═════ RECORDS PROVIDED ═════

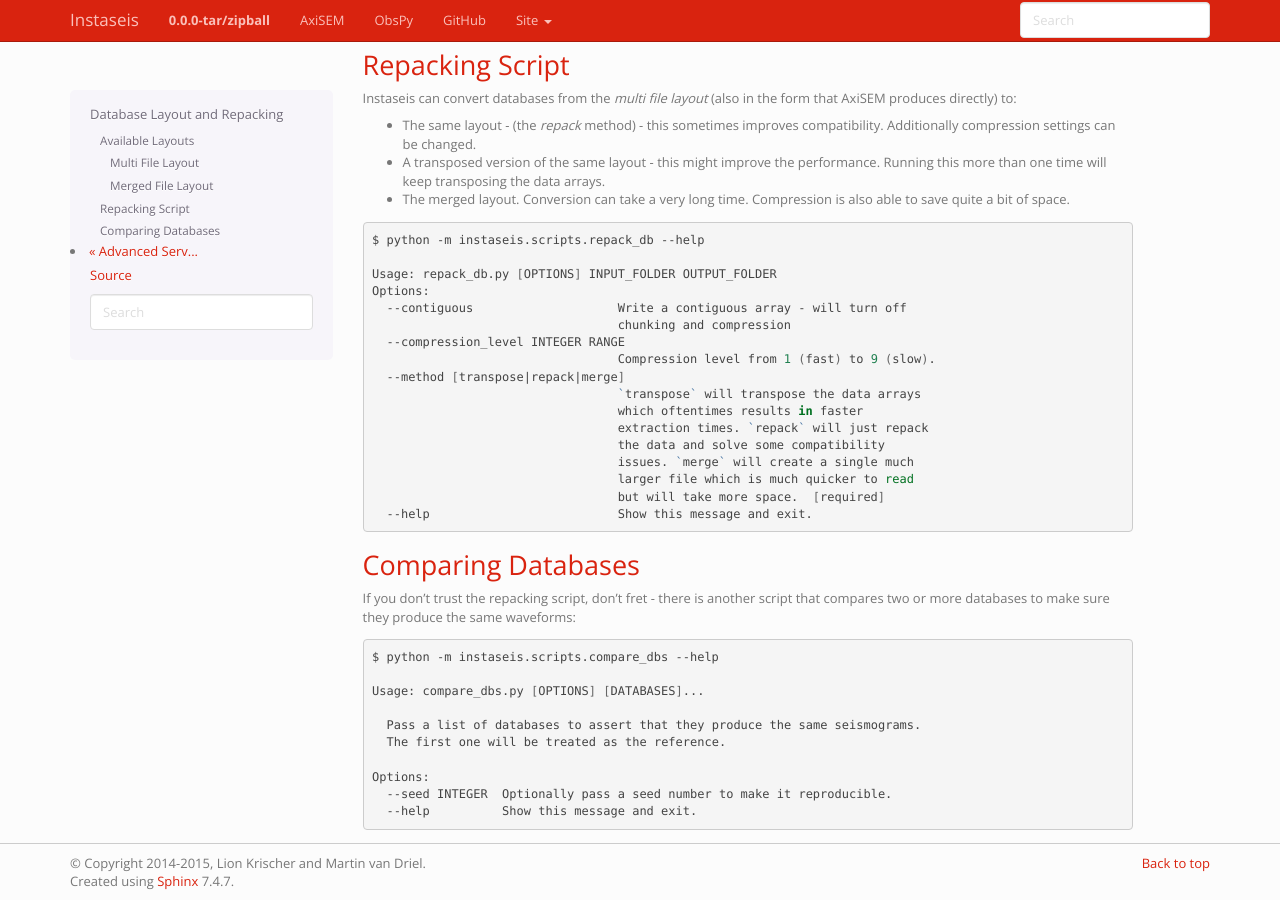
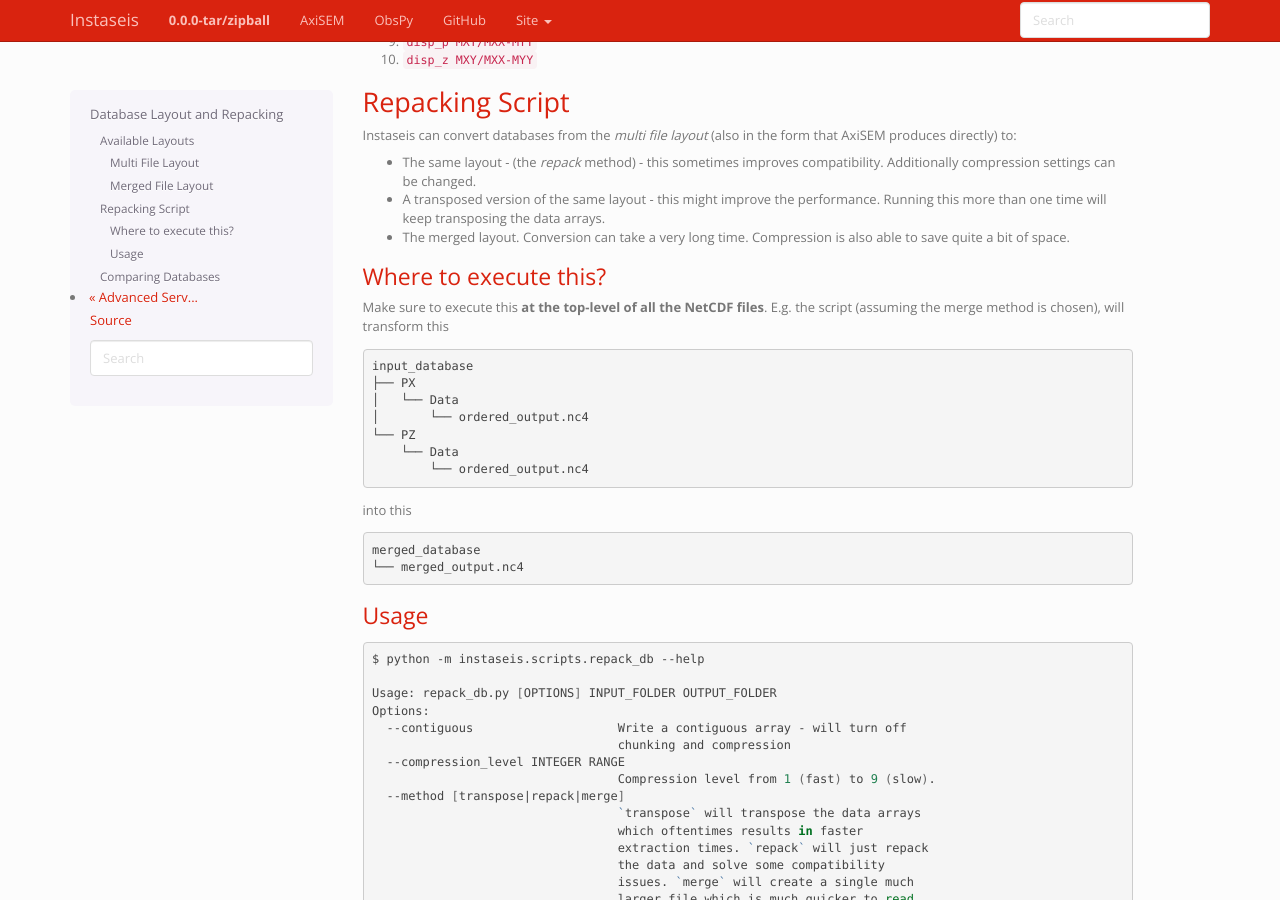
Before and after one commit to krischer/instaseis, a Sphinx documentation site: the page built from doc/database_repacking.rst, in a window 1280 px wide and 900 px high, scrolled down 3241 px. Built offline with Sphinx 7.4.7, drawn with Linux system fonts in a browser that asks for light colours; some of the changed text lies outside the part shown.

Commit message:
Clarifying usage of the repacking script

```diff
--- a/doc/database_repacking.rst
+++ b/doc/database_repacking.rst
@@ -223,6 +223,34 @@ form that AxiSEM produces directly) to:
   also able to save quite a bit of space.
 
 
+Where to execute this?
+^^^^^^^^^^^^^^^^^^^^^^
+
+Make sure to execute this **at the top-level of all the NetCDF files**. E.g.
+the script (assuming the merge method is chosen), will transform this
+
+.. code-block:: bash
+
+    input_database
+    ├── PX
+    │   └── Data
+    │       └── ordered_output.nc4
+    └── PZ
+        └── Data
+            └── ordered_output.nc4
+
+into this
+
+.. code-block:: bash
+
+    merged_database
+    └── merged_output.nc4
+
+
+Usage
+^^^^^
+
+
 .. code-block:: bash
 
 
```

═════

### EXERCISE PROMPT
Wherever a line in the data above contains the word "this", copy that line.

### EXERCISE RESULT
+Where to execute this?
+Make sure to execute this **at the top-level of all the NetCDF files**. E.g.
+the script (assuming the merge method is chosen), will transform this
+into this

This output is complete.